[[ Dataset extract, beginning ]]

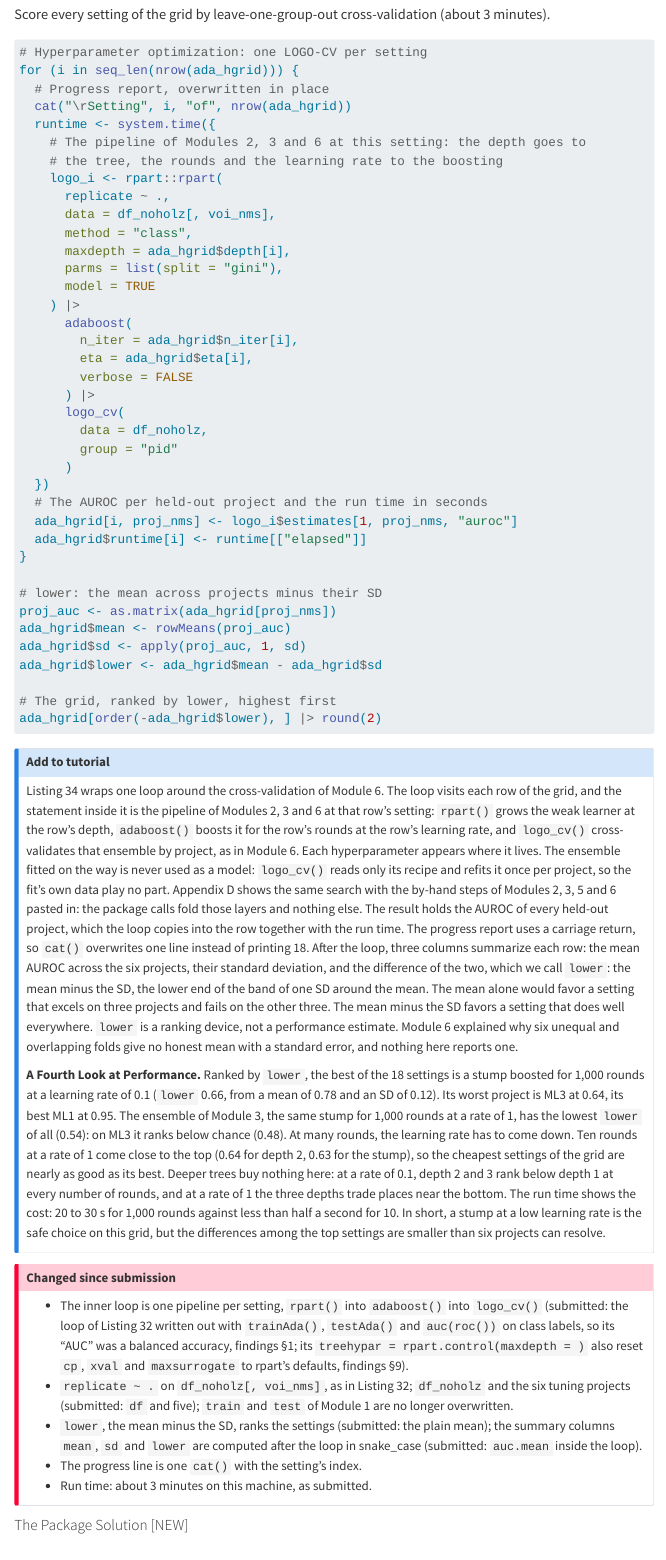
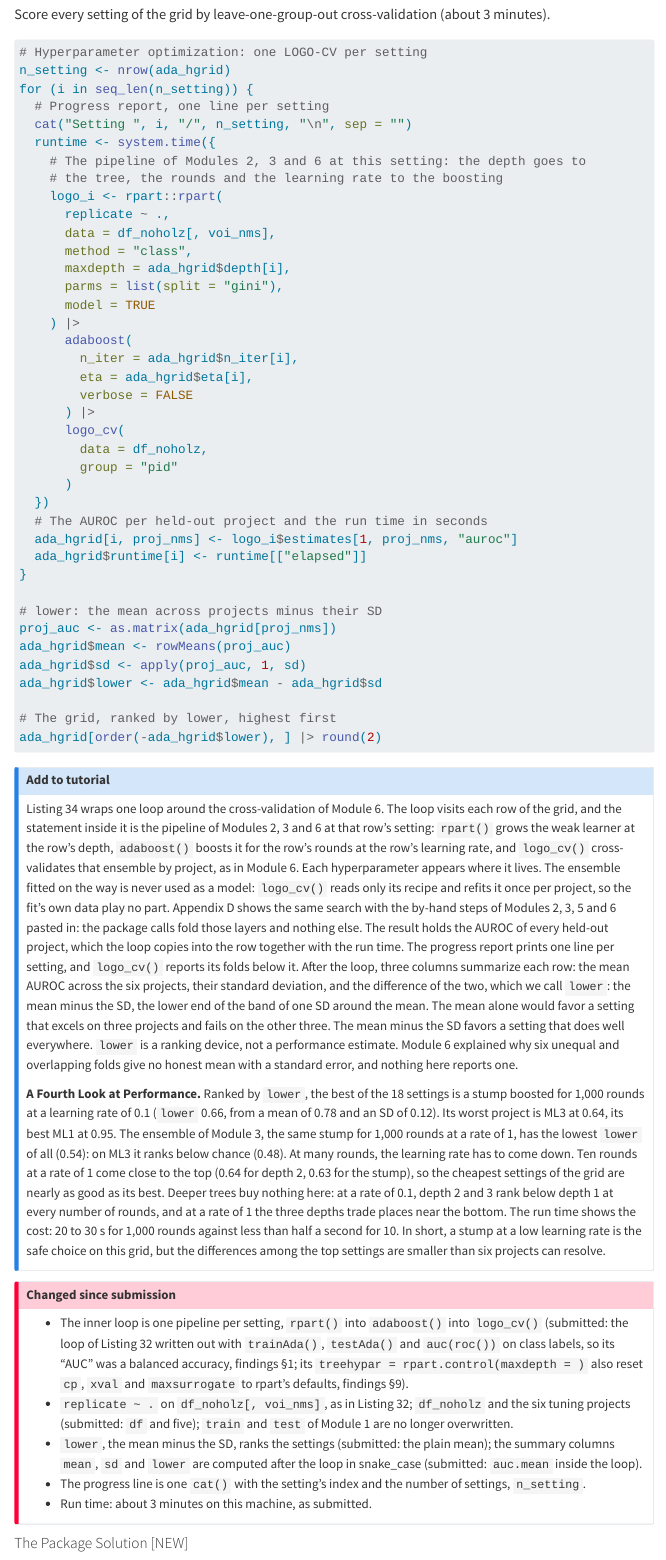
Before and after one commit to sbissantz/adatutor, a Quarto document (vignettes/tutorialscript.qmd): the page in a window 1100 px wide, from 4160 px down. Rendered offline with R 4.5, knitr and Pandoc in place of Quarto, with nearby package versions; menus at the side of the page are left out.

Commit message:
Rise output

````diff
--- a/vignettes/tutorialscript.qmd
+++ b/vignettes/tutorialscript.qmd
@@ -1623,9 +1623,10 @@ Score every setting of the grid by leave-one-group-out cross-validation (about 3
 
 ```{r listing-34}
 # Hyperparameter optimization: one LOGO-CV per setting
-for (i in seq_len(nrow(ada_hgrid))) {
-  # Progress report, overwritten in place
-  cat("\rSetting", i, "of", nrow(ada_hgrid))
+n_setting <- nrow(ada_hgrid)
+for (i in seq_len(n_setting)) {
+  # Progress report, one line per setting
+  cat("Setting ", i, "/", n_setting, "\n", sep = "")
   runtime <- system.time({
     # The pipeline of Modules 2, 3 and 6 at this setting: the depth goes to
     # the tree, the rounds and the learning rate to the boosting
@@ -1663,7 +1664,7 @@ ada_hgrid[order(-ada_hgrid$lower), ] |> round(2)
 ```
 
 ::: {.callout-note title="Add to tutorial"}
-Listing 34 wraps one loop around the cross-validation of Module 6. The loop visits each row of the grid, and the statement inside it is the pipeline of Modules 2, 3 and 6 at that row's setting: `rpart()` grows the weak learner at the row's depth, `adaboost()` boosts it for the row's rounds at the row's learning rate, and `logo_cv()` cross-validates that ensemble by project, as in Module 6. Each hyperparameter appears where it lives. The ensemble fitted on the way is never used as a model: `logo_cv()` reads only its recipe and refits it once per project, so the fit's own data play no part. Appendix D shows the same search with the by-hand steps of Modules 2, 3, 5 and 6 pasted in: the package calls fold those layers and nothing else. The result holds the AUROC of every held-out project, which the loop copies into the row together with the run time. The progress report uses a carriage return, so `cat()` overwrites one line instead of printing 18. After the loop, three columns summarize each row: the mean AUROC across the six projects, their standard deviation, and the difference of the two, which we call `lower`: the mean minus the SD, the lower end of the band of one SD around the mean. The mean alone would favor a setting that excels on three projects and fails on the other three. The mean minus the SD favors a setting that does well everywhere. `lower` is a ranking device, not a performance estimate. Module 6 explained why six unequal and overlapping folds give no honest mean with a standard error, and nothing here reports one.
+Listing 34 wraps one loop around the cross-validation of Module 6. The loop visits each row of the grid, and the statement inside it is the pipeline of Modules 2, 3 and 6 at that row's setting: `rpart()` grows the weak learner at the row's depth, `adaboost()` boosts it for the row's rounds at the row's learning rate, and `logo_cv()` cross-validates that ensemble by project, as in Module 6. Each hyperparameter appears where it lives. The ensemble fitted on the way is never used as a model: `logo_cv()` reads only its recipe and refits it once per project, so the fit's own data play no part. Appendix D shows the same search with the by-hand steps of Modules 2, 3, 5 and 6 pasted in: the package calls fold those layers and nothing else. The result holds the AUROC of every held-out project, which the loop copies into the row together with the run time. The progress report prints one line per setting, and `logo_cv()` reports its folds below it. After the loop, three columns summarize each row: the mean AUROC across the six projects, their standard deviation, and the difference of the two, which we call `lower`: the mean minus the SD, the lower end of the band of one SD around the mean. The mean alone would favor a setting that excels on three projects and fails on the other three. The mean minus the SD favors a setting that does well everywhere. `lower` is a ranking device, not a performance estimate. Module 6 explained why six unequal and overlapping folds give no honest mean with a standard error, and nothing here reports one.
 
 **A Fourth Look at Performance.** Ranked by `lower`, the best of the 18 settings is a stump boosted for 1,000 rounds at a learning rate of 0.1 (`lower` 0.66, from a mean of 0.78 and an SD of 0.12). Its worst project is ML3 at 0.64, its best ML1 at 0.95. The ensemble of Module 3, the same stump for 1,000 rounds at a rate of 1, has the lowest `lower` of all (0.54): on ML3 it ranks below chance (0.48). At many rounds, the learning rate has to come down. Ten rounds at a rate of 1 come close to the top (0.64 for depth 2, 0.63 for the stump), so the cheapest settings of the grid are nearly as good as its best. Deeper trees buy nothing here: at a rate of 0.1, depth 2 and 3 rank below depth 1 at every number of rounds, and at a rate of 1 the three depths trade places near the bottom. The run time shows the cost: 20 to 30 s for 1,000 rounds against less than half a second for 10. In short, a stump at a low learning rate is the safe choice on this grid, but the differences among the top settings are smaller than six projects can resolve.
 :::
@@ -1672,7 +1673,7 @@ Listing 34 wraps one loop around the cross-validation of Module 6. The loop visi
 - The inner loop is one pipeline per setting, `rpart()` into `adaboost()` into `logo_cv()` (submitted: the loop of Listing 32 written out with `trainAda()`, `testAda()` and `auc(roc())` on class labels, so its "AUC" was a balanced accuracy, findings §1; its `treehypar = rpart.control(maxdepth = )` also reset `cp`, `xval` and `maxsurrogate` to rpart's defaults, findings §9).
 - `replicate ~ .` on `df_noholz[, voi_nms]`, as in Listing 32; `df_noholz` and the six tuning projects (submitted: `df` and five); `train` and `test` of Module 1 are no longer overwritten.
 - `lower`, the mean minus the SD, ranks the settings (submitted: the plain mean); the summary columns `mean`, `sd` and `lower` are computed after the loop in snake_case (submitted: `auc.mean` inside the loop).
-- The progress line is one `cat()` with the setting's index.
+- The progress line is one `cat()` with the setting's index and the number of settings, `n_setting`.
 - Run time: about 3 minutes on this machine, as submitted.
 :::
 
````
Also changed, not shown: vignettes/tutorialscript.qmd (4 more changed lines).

[[ Dataset extract, end ]]

Work task - Say how many lines above include "about", please, and nothing else.

Output of the exercise - 2